◆ Records from a data source
──────────────────────────────

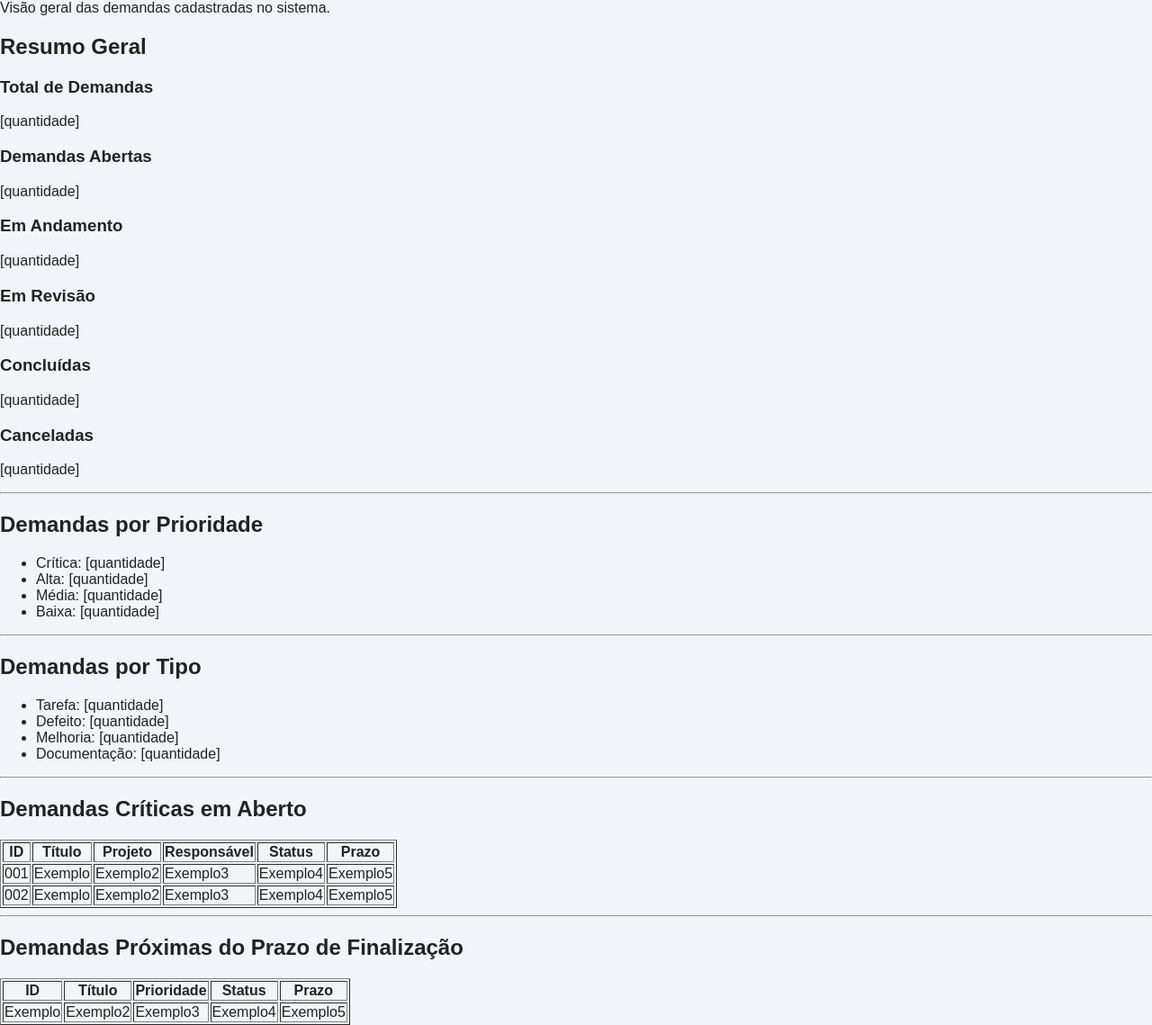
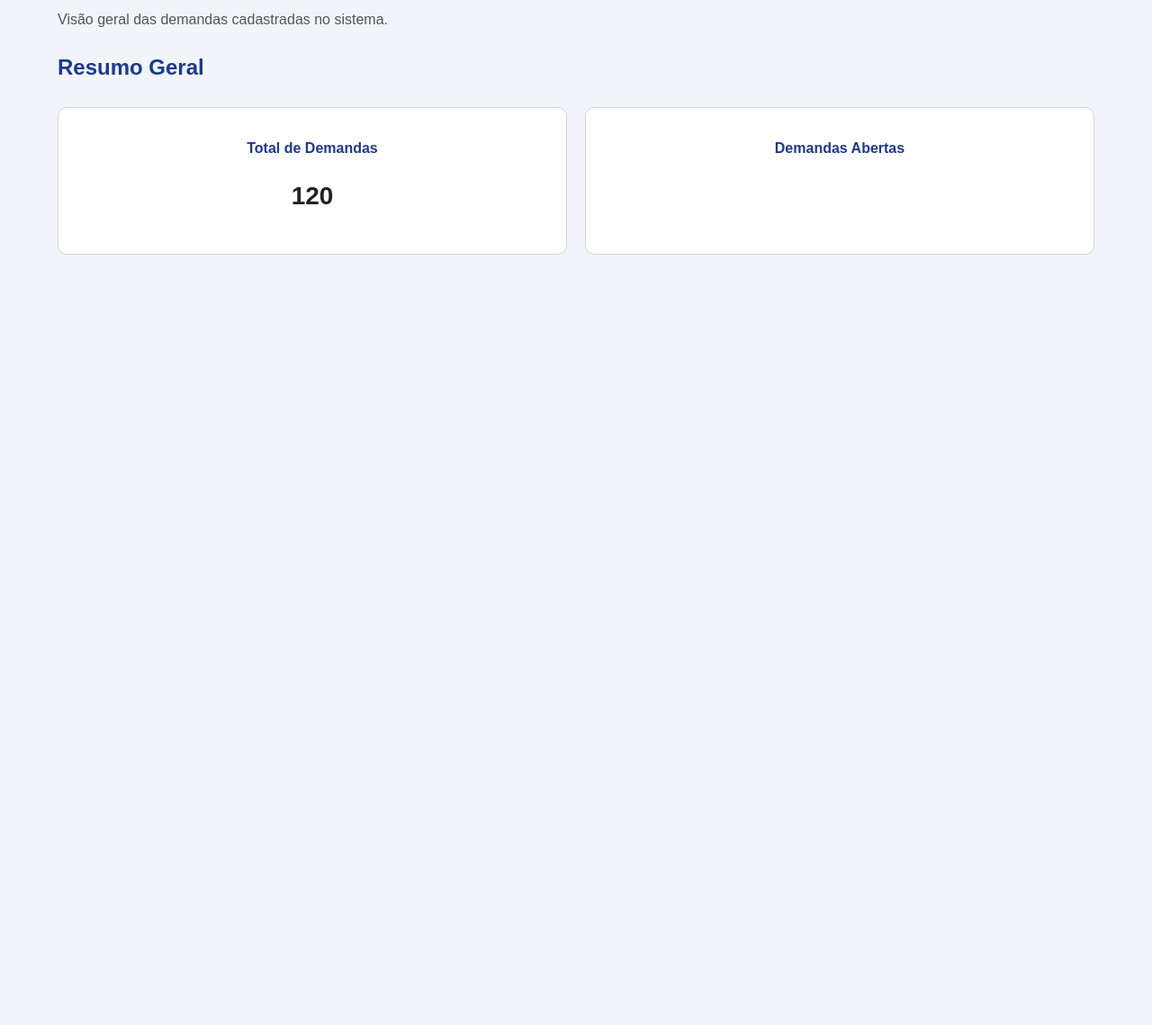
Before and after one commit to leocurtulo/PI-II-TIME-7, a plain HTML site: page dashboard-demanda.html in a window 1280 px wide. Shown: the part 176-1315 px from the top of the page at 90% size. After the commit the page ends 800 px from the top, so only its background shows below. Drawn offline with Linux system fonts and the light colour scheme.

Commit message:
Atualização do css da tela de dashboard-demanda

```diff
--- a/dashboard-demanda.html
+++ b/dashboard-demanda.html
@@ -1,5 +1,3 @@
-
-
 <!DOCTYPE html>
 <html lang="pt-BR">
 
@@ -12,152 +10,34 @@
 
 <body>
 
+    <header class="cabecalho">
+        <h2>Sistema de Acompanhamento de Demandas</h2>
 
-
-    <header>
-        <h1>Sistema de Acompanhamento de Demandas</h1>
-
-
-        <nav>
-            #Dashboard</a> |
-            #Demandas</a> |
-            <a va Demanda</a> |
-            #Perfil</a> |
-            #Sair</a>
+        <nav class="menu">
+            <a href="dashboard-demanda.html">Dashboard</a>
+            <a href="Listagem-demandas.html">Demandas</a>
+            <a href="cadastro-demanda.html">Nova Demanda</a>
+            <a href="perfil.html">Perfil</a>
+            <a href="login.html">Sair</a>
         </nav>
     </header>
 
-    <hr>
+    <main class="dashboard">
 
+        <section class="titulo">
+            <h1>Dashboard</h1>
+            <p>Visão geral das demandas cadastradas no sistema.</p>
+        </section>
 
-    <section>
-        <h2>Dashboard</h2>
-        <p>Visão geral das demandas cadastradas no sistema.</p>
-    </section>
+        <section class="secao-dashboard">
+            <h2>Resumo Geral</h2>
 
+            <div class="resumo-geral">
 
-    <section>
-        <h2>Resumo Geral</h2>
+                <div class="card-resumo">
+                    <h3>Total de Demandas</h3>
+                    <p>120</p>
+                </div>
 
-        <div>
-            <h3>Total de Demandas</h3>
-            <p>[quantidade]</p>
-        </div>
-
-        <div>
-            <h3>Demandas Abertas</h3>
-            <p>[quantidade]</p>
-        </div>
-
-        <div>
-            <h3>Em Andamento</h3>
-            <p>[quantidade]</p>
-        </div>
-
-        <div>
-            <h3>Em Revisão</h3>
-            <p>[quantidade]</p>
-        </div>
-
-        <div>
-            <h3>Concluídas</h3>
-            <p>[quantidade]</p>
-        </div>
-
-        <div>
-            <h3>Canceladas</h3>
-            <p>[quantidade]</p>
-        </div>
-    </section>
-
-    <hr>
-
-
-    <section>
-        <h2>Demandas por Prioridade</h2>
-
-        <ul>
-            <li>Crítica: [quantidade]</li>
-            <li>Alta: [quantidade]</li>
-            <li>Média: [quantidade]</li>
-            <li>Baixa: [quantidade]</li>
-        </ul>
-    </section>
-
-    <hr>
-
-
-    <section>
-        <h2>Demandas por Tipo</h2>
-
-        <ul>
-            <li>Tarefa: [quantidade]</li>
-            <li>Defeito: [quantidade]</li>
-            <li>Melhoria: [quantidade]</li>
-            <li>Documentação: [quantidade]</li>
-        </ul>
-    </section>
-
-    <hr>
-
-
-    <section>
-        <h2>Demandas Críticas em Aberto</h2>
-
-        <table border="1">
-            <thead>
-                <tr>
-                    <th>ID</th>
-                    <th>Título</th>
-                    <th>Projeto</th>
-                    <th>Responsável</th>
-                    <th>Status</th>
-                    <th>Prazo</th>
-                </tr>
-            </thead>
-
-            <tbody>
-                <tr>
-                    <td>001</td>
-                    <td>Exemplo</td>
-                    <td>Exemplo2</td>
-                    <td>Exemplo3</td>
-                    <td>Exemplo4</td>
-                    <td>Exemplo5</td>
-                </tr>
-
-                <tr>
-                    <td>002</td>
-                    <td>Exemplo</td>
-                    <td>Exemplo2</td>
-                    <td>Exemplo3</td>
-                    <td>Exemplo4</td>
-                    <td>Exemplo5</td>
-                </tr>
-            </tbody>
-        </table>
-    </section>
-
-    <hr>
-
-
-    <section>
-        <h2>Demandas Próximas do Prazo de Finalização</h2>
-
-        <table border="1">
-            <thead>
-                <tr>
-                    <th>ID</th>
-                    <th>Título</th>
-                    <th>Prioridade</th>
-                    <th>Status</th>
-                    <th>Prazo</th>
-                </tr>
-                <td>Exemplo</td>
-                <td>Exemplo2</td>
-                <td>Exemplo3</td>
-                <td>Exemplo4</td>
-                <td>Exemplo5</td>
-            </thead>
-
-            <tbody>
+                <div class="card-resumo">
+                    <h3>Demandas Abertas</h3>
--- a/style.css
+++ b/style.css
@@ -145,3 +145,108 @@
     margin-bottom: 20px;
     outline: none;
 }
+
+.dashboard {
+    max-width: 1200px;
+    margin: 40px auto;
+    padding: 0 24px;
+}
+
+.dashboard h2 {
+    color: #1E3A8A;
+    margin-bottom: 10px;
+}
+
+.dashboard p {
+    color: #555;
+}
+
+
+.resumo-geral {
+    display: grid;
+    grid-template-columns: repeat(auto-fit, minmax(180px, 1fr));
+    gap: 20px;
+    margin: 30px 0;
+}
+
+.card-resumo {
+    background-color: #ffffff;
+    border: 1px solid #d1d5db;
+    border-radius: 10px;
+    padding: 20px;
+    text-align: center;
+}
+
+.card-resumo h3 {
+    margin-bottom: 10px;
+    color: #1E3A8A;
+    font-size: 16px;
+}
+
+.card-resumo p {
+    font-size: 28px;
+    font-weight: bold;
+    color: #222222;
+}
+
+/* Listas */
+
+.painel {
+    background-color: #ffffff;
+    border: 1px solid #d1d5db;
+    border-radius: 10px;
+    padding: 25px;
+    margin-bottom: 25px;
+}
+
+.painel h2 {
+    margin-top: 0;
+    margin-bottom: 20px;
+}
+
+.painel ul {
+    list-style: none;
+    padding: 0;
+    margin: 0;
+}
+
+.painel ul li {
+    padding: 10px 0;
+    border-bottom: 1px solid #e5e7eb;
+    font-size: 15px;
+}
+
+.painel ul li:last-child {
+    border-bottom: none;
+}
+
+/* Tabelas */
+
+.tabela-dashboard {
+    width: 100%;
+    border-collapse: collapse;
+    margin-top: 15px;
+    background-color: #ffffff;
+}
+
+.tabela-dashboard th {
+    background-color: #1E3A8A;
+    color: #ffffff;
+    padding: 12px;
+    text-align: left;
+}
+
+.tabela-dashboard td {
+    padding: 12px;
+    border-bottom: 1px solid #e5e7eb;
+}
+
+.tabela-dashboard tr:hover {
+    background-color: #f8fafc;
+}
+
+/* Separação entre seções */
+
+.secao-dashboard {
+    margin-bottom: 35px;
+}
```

──────────────────────────────

◆ Exercise
Your task is to collect every line above that contains the word "html".

◆ Written answer
Before and after one commit to leocurtulo/PI-II-TIME-7, a plain HTML site: page dashboard-demanda.html in a window 1280 px wide. Shown: the part 176-1315 px from the top of the page at 90% size. After the commit the page ends 800 px from the top, so only its background shows below. Drawn offline with Linux system fonts and the light colour scheme.
--- a/dashboard-demanda.html
+++ b/dashboard-demanda.html
 <!DOCTYPE html>
 <html lang="pt-BR">
+            <a href="dashboard-demanda.html">Dashboard</a>
+            <a href="Listagem-demandas.html">Demandas</a>
+            <a href="cadastro-demanda.html">Nova Demanda</a>
+            <a href="perfil.html">Perfil</a>
+            <a href="login.html">Sair</a>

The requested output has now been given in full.